An important reconceptualisation is taking place in the way people express creativity, work together, and engage in labour; particularly with the rise of the maker movement and craft work. But is this a new phenomenon? In The Theology of Craft I explore the Hebrew bible and Greek New Testament in conversation with other ancient craft narratives to see whether there is a model for good work embedded there. Through an examination of themes such as agency, aesthetics, sociality, skill, and the material culture of work, I argue that the church (or ‘new temple’) is both the product and the site of moral work and furthermore that Christian worship provides a moral context for work.
Reviews: Journal of Markets & Morality (Brian Dijkema)
Esther D. Reed, University of Exeter: “It matters that the work we do is meaningful, excellent, and beautiful. Jeremy Kidwell’s biblically informed theology of craft and analyses of the negative impact of modern labour practices on human well-being invite re-examination of the very foundations of our conceptions of work. Drawing attention to how, in the ancient world, the place of worship was the place of craft-work par excellence, Kidwell revisits creatively the notion of consecration for describing the relationship between work and worship. Innovative and wide-ranging, this is an important new contribution to the theology of work, and wider questions of what’s entailed in being human.”
Brian Brock, University of Aberdeen: “Jeremy Kidwell has offered us an exemplary performance of Christian ethics done in an exegetical key. Going far beyond most of what passes as ‘business ethics’ or ‘theologies of work’, Kidwell delves deep and sensitively into both the problems and promise of work in an information age.”

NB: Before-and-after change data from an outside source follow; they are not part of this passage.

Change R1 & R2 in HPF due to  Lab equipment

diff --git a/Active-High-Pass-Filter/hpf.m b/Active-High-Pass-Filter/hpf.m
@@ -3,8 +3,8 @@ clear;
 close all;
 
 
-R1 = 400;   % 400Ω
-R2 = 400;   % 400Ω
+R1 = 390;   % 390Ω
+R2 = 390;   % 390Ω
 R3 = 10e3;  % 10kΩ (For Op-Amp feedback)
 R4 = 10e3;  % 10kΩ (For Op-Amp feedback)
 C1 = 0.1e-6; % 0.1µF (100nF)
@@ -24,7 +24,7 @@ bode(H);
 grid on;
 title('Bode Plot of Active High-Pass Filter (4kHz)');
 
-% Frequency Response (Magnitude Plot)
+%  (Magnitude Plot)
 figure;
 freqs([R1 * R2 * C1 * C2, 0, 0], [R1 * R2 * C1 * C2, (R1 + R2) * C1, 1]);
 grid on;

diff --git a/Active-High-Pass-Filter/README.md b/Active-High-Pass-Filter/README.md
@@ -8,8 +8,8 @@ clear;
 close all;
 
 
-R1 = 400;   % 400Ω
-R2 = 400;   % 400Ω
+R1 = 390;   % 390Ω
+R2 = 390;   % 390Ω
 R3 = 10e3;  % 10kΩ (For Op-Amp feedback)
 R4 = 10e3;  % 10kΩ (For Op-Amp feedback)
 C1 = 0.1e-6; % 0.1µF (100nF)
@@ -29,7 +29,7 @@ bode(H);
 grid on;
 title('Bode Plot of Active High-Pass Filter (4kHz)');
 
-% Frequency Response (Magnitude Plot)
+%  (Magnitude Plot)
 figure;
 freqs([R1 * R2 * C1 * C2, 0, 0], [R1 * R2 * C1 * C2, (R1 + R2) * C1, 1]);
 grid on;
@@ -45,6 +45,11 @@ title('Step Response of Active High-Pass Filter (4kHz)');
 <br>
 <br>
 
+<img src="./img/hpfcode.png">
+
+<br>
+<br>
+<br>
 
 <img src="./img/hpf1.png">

Eve Poole, Theologian and Leadership Consultant: “Kidwell has got into his time machine and whizzed off for a tour of both Old and New Testaments, to seek a better understanding of what God really means by work. Looking back at the Christian tradition, he thinks the customary preoccupation with ‘vocation’ doesn’t really nail it, because, like me, he think it prioritises ends to the detriment of a proper account of means: we need to think about how we work, as well as why we work. Engaging with his own rich experience of work, and the burgeoning literature of craft, he weaves together a narrative that rejuvenates familiar stories, pressing them into service as modem windows on our world of work. Drawing into the conversation just about every notable theologian one might meet at an SSCE conference, he carefully contextualises modern work in the ancient wisdom narratives in an extremely thorough and thought-provoking way. He wants us to stop seeing God through work, but see work through God, as an offering, a sacrifice and a gift. This s a wonderful book - do read it.”